That only tells part of the story. Food prices soared in 2007. Eggs went up 29.2 percent, while milk rose 13.1 percent and citrus fruits rose 7.4 percent. Bread went up 7.4 percent, coffee 6.3 percent, cheese 5.9 percent and chicken 5.8 percent.

For the whole year, gasoline went up 8.2 percent and fuel oil rose 7.4 percent, but both those figures don't reflect the rapid rise in the last three months of 2007 -- 30 percent for gas and 27 percent for fuel oil.

Health insurance went up 10.1 percent and the cost of medical care rose by 5.8 percent. Even the cost of funerals went up, by 5 percent.

The inflation picture would be even worse if weren't for China. The consumer goods that are now mostly being imported from that country have fallen in price -- clothing was down 0.4 percent, and footwear and furniture was down 0.9 percent. The price of toys fell by 4.7 percent.

We throw out these numbers because they are a sign of a condition we first saw back in the 1970s -- something economists call "stagflation," when you have rising prices and stagnant economic growth.
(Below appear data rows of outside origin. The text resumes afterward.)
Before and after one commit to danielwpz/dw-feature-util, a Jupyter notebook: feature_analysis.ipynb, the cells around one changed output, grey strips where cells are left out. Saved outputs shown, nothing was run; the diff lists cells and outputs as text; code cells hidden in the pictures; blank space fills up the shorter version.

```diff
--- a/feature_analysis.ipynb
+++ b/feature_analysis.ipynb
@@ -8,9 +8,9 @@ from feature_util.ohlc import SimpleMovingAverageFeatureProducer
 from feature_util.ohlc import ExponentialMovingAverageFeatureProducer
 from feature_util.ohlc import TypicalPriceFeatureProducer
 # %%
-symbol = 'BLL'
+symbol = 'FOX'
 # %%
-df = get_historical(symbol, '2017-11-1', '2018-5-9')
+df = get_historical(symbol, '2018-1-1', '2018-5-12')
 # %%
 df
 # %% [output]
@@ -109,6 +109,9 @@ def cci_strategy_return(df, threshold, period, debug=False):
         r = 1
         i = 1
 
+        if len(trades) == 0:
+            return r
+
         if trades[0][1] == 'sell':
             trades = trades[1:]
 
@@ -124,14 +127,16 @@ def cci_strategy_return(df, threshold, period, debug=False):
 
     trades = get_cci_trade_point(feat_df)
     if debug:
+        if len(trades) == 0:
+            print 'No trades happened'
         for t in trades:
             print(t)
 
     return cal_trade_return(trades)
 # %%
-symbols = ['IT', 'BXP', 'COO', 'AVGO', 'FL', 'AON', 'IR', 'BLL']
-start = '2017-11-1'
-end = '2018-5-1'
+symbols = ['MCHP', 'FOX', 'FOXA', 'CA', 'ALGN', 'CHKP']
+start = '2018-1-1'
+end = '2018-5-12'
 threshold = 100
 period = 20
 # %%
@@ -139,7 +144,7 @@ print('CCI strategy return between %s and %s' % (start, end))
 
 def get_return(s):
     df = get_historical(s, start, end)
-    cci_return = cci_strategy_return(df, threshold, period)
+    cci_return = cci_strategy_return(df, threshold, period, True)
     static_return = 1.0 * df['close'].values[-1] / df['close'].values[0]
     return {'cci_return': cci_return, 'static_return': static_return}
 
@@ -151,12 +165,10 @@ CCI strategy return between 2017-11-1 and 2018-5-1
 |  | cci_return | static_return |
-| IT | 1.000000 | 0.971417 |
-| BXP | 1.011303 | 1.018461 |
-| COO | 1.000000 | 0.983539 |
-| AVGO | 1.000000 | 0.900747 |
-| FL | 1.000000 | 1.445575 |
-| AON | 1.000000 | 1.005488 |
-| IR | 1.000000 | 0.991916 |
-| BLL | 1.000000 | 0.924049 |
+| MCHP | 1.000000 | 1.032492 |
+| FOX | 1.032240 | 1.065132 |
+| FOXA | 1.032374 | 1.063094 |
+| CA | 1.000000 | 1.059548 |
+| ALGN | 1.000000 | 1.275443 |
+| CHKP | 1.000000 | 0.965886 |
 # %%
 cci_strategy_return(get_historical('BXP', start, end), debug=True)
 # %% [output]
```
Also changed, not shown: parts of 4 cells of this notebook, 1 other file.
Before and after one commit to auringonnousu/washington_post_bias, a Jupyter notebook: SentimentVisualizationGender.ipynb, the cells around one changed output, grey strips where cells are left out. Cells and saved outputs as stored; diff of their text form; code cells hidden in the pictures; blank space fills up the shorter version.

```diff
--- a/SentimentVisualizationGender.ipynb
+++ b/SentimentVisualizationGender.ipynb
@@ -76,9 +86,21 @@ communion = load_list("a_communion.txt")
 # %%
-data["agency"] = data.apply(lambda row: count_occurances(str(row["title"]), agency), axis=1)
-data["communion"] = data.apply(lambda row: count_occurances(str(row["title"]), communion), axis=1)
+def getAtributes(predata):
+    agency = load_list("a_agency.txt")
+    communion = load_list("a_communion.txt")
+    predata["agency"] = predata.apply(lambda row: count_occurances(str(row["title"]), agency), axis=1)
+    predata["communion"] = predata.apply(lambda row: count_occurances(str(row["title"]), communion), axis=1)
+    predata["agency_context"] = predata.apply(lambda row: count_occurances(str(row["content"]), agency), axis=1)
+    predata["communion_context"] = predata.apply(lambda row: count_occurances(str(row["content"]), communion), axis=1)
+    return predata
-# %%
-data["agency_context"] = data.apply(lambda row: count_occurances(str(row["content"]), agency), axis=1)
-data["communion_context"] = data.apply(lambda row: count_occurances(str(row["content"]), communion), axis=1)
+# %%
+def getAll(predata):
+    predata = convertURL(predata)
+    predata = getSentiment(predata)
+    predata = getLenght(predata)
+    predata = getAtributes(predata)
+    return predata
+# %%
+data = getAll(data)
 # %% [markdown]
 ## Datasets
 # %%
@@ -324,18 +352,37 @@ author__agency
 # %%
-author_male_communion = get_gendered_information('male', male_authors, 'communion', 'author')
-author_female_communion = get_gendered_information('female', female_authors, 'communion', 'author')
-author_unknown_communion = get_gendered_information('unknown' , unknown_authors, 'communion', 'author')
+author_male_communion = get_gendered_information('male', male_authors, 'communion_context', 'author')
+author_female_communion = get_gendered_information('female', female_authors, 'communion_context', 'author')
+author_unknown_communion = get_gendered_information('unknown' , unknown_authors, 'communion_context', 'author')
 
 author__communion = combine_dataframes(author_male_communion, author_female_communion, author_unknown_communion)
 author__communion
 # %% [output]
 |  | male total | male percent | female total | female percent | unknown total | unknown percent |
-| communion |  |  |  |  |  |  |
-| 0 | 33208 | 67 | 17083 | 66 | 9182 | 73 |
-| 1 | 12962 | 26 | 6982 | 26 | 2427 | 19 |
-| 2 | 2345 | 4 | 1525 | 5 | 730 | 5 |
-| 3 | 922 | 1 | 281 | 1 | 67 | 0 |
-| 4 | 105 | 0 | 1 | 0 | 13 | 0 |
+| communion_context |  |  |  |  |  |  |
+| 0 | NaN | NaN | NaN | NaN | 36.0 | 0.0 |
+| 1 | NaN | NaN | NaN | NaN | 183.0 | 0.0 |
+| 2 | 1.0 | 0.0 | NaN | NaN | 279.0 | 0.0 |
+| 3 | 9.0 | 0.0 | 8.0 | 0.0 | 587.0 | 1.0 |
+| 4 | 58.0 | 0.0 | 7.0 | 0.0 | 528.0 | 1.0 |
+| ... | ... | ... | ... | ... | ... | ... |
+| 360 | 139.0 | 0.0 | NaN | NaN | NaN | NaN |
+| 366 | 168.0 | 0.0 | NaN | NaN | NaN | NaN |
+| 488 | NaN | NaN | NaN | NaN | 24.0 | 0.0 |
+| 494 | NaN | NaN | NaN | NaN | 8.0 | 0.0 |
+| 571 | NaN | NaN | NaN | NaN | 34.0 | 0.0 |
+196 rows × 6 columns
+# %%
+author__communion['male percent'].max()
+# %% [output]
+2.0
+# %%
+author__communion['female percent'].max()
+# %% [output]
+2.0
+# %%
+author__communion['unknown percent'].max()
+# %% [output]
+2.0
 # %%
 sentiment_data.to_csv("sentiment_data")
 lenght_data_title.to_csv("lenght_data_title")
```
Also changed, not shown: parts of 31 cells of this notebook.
Stagflation is not easy to cure. When prices rise, it's usually due to rapid economic growth. The normal reaction of the Federal Reserve is to tighten the money supply and raise interest rates in the hope of cooling things down.

If you tighten things too much, you get a recession. The Fed's usual cure for a recession is to pump more money into the economy and cut interest rates.

With stagflation, however, neither cure works. Pump up demand, and you pump up prices. Try to put a damper on inflation, and you make the recession worse.

Stagflation persisted from the start of the first Arab oil embargo in the fall of 1973 to the end of the 1981-82 recession. Sharp increases in the price of oil due to supply disruptions by OPEC caused much of the problem.

The huge runup in oil prices over the past year or so is reminiscent of that period. And when something on which the economy is totally dependent rises in price, everything else rises in price too. To the rising price of oil we can add the continued drain of our wars in Iraq and Afghanistan -- more than $600 billion and counting.

Through much of the 1970s, the annual rate of inflation hovered around 10 percent. It took a punishing round of interest rate hikes and contraction of the money supply by the Federal Reserve in the early 1980s to bring inflation down to the 2-4 percent norm that we've been used to for the past 20 years.

Interest rates rose to their highest levels since the Civil War. In June 1982, the prime rate -- the benchmark for mortgages and consumer loans was 21.5 percent.

The Feds decision to raise interest rate helped kill inflation, but at a cost of massive unemployment and bankruptcies -- on a scale that hadn't been seen since the Great Depression five decades earlier.

Anyone who lived through the 1981-82 recession remembers how painful that era was. They remember how many factories closed down and how many homes and business were foreclosed upon. They remember when 12 million Americans were unemployed. The country eventually rebounded from that recession, but there were sectors of the American economy -- particularly in manufacturing -- that never recovered.

Are we entering into another painful economic crunch? It looks more and more likely. Consumer spending is falling because people are paying so much more for the basics of life that they have little discretionary income. Every economic indicator is showing trouble ahead.

The economic stimulus plan proposed by the Bush administration will likely be too little and too late. It's hard to say if the interest rate cuts and additional increases to the money supply that the Federal Reserve is considering will make a difference either. And relying on foreign capital to shore up our financial institutions is not desirable.

Given the memories of recessions past and the lack of any sort of cushion for most Americans if we see times as bad as the early 1980s, it is no wonder that the economy has jumped to the top of the list of voters' concerns in this election year. What will happen next is anyone's guess.